(Screenshot and code edit data)
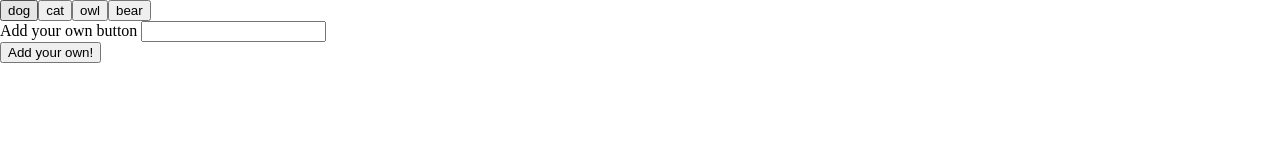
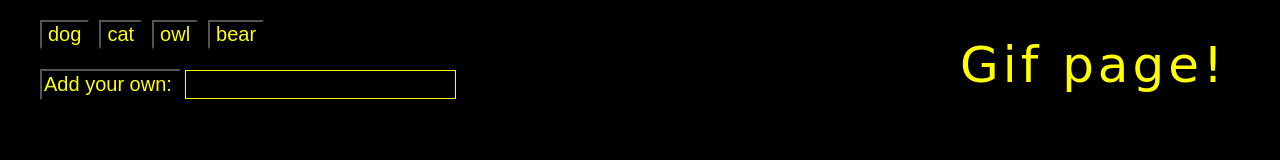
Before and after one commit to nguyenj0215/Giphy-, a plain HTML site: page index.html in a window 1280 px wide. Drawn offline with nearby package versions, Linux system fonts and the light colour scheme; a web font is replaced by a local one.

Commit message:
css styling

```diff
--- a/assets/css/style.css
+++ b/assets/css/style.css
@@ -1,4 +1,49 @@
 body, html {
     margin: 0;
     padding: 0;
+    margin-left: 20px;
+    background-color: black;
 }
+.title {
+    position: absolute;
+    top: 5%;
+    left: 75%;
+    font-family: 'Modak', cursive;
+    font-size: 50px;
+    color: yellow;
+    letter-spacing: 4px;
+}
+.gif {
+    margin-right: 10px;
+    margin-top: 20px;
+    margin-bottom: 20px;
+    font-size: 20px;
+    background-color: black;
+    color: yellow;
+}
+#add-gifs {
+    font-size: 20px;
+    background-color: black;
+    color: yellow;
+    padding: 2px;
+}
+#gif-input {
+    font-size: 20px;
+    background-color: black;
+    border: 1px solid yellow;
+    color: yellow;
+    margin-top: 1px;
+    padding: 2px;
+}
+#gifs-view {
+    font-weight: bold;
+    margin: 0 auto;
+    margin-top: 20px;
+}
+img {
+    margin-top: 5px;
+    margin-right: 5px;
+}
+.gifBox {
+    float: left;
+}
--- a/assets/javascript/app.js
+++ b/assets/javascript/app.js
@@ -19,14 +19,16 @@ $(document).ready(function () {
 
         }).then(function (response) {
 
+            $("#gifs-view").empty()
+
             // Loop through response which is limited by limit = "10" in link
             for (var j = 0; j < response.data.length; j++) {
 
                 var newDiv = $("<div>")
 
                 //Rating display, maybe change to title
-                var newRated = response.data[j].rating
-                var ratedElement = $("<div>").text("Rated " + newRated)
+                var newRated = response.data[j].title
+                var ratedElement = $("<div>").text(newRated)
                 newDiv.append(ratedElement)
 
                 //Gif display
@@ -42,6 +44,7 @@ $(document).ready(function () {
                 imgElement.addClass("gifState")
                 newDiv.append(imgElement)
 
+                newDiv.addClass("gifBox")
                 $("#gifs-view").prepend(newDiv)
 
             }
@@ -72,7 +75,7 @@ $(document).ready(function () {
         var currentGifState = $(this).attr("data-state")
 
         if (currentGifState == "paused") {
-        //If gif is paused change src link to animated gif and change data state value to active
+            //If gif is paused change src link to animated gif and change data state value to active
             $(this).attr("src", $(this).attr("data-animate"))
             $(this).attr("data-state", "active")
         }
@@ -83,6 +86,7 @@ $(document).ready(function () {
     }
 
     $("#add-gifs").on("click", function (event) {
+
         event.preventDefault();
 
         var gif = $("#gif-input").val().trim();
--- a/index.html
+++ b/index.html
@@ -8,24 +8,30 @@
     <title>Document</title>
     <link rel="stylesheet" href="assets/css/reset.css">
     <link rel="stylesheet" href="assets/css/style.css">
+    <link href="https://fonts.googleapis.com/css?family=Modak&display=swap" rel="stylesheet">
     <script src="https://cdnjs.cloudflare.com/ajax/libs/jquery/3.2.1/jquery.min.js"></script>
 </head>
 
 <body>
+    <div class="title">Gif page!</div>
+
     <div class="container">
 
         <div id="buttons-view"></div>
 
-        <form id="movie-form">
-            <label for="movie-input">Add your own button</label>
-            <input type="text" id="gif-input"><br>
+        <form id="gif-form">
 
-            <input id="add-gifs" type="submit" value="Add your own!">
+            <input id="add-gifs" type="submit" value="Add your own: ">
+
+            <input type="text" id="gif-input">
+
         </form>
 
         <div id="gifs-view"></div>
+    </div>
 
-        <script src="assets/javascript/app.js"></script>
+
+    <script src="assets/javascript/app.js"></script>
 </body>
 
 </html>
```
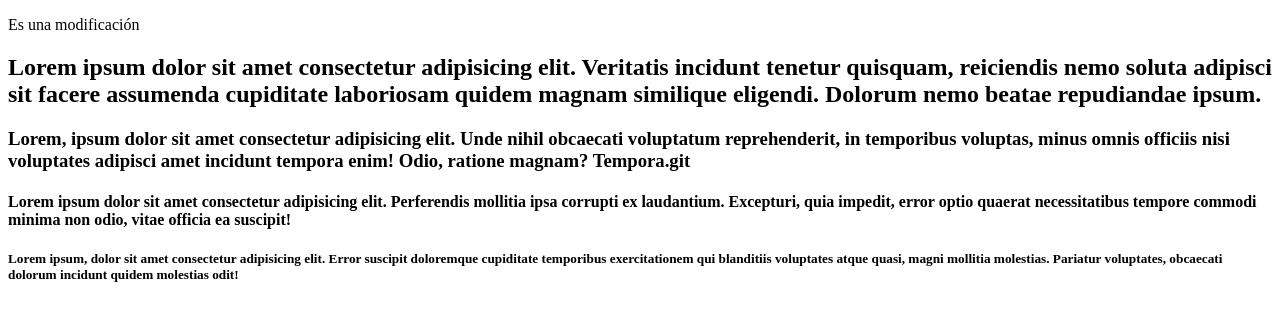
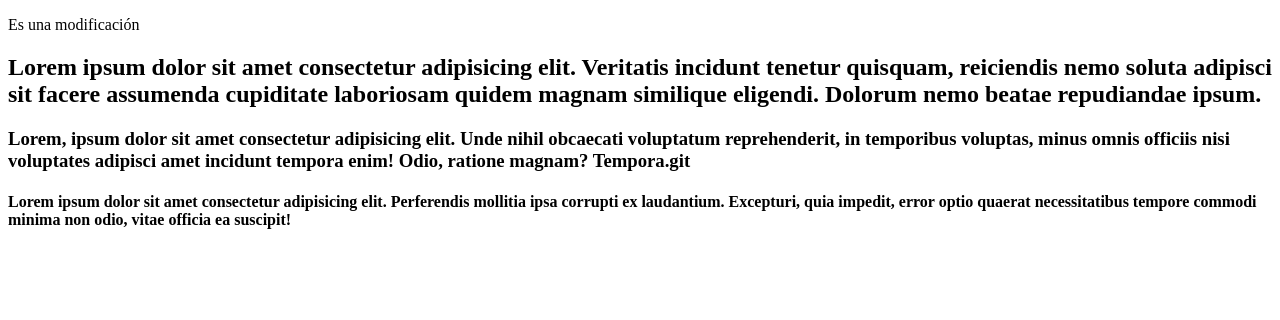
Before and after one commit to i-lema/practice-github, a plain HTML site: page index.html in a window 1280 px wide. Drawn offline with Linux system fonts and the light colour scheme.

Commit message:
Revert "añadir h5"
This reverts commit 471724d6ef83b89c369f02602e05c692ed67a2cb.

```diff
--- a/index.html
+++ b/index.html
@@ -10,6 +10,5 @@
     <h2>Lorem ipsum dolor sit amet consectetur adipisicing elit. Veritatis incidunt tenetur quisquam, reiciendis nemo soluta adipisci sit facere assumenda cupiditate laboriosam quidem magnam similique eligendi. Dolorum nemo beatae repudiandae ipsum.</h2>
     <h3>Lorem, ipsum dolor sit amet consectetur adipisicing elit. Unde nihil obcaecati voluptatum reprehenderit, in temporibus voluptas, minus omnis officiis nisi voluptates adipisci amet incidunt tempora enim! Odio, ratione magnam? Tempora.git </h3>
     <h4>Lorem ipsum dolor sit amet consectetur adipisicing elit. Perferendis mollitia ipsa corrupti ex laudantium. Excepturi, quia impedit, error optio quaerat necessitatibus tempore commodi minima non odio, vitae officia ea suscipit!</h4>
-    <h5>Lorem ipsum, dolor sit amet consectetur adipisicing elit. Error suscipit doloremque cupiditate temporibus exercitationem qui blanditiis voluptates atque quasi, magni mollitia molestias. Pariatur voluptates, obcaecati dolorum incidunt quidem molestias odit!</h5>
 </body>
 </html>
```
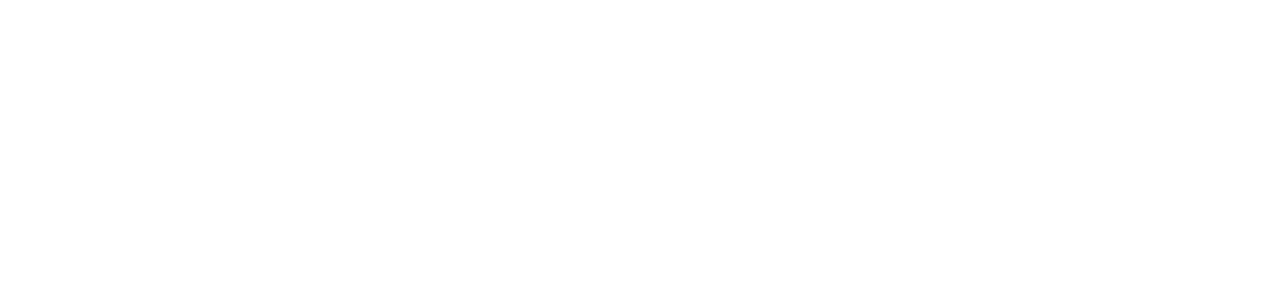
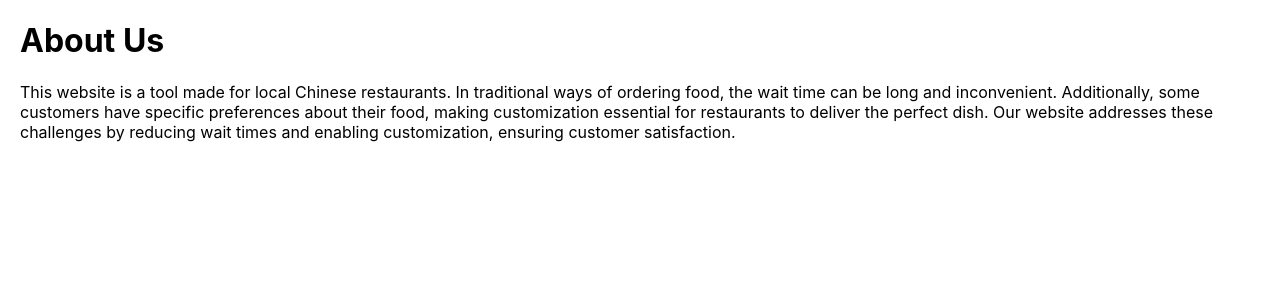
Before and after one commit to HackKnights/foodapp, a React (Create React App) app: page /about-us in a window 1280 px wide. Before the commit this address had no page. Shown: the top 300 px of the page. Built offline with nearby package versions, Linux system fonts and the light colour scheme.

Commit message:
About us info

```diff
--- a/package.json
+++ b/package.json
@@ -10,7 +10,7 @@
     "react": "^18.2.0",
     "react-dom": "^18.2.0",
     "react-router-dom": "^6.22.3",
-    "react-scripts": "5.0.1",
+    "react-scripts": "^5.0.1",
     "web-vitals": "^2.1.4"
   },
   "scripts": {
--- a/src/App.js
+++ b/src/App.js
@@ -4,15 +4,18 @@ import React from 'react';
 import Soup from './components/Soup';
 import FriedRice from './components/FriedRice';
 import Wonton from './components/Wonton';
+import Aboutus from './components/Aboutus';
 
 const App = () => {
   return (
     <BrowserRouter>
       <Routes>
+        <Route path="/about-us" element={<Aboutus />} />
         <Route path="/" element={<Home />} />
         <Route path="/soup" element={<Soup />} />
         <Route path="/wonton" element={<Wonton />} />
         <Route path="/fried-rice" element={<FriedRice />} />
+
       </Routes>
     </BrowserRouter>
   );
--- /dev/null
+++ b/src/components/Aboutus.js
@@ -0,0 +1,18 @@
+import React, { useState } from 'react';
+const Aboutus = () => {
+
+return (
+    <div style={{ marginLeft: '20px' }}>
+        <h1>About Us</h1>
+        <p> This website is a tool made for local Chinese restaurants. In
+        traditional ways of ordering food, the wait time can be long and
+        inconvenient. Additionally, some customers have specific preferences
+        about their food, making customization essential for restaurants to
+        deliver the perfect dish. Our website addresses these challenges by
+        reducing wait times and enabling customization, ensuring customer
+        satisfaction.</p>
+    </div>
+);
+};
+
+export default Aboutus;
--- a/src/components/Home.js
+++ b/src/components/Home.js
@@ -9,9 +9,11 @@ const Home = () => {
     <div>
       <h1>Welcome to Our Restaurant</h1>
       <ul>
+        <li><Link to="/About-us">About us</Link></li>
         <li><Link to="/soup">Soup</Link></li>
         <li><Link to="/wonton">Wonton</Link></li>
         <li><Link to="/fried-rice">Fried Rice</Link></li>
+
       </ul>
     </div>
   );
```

==

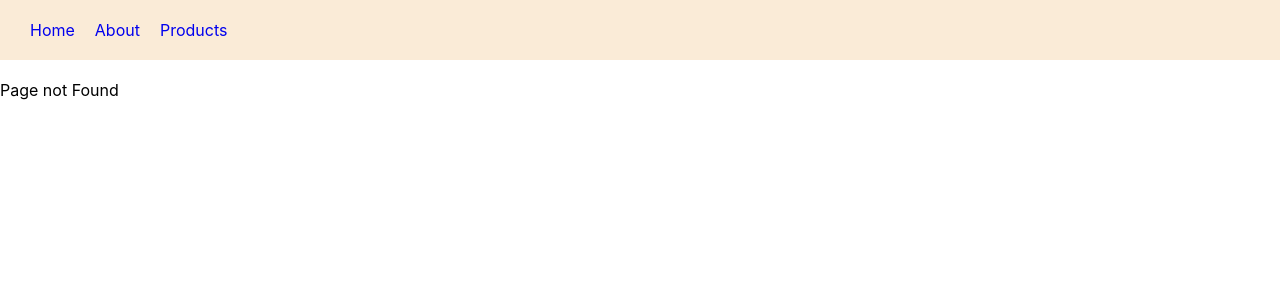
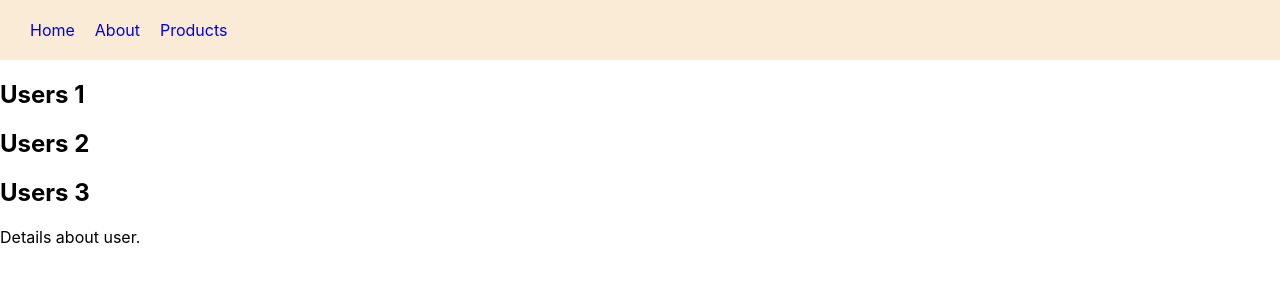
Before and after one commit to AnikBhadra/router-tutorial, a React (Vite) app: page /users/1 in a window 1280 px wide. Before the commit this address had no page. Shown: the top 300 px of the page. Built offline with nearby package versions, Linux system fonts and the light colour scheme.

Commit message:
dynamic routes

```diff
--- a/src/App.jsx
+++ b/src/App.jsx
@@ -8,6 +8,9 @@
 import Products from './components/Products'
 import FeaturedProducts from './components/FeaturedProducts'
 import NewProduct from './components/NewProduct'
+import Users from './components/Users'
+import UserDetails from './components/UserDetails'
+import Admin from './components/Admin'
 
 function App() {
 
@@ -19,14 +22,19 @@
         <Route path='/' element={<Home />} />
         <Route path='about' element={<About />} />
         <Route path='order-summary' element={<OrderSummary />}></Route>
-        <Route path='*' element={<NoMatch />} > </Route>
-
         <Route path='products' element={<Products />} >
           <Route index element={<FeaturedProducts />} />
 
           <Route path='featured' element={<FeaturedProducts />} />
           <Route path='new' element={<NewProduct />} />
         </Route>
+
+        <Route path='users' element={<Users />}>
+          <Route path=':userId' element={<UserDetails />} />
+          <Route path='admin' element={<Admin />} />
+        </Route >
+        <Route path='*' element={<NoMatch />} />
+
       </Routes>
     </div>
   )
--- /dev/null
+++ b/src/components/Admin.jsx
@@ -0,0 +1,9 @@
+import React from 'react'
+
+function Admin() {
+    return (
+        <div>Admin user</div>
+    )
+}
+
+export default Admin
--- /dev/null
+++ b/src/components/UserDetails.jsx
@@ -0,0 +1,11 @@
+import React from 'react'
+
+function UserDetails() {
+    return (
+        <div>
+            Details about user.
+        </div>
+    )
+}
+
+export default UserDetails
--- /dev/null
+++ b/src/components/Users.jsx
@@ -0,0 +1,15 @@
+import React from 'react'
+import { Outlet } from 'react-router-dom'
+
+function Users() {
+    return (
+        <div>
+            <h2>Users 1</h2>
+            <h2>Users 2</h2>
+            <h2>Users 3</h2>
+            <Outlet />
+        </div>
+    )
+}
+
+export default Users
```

...

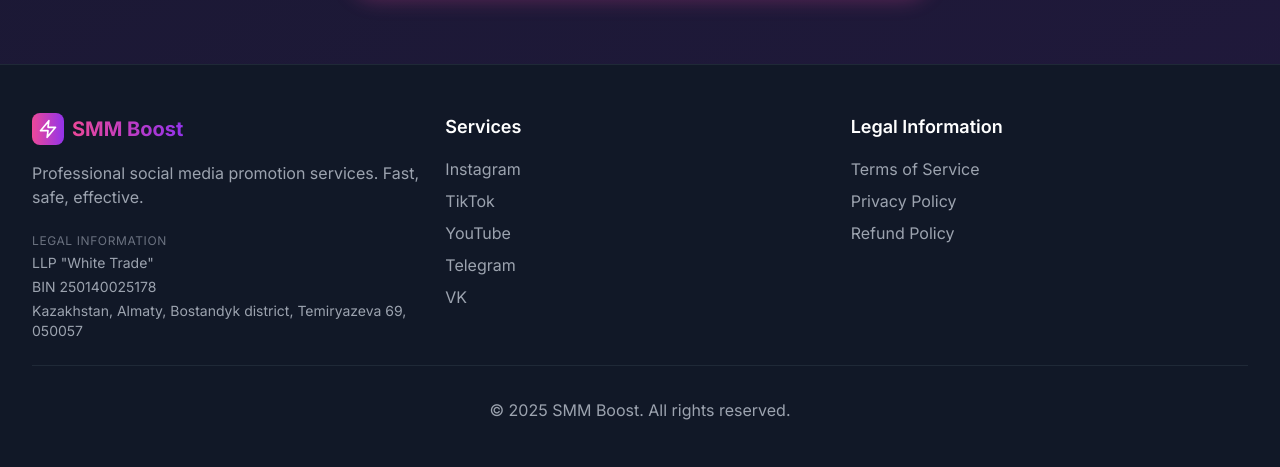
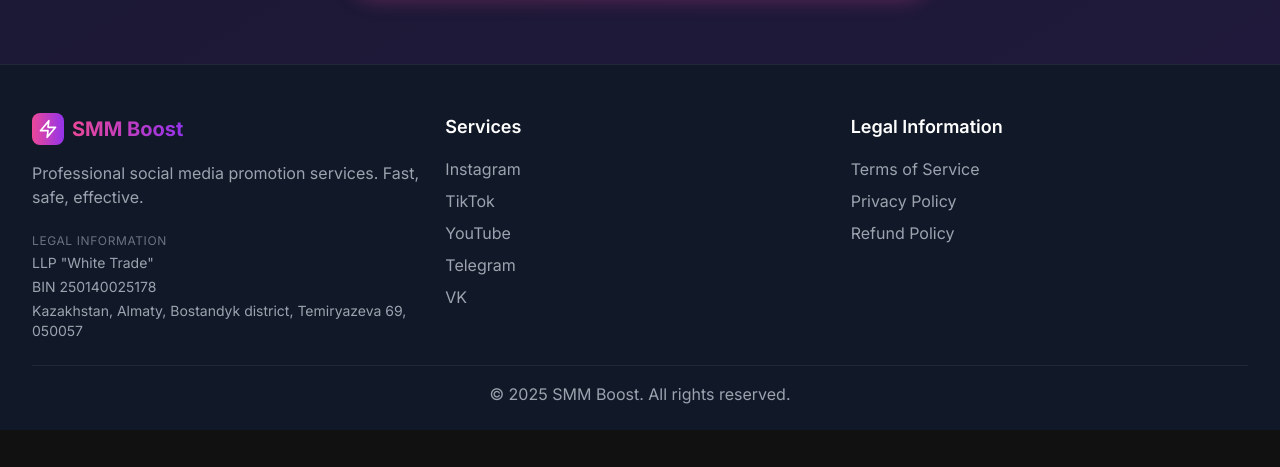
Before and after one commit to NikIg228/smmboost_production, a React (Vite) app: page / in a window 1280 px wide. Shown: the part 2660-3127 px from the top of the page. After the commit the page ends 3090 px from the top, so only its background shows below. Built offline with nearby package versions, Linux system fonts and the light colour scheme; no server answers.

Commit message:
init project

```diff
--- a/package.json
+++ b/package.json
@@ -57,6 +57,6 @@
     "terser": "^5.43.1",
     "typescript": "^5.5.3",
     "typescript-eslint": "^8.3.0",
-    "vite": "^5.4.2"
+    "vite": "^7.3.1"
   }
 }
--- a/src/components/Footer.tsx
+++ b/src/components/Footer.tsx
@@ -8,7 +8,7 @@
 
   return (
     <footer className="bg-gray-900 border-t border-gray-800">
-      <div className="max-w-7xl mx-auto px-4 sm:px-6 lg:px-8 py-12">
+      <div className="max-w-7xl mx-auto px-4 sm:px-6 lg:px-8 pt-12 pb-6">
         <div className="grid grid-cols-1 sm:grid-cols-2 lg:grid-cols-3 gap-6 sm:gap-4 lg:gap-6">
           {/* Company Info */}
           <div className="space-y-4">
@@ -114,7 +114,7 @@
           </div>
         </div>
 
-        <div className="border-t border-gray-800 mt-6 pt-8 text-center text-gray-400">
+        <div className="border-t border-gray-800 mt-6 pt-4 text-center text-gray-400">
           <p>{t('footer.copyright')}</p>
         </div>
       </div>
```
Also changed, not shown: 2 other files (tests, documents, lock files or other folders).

WHAT THE TASK ASKS:
Look through the entries above and report each line where the string "Home" occurs.

EXERCISE RESULT:
         <Route path="/" element={<Home />} />
--- a/src/components/Home.js
+++ b/src/components/Home.js
@@ -9,9 +9,11 @@ const Home = () => {
         <Route path='/' element={<Home />} />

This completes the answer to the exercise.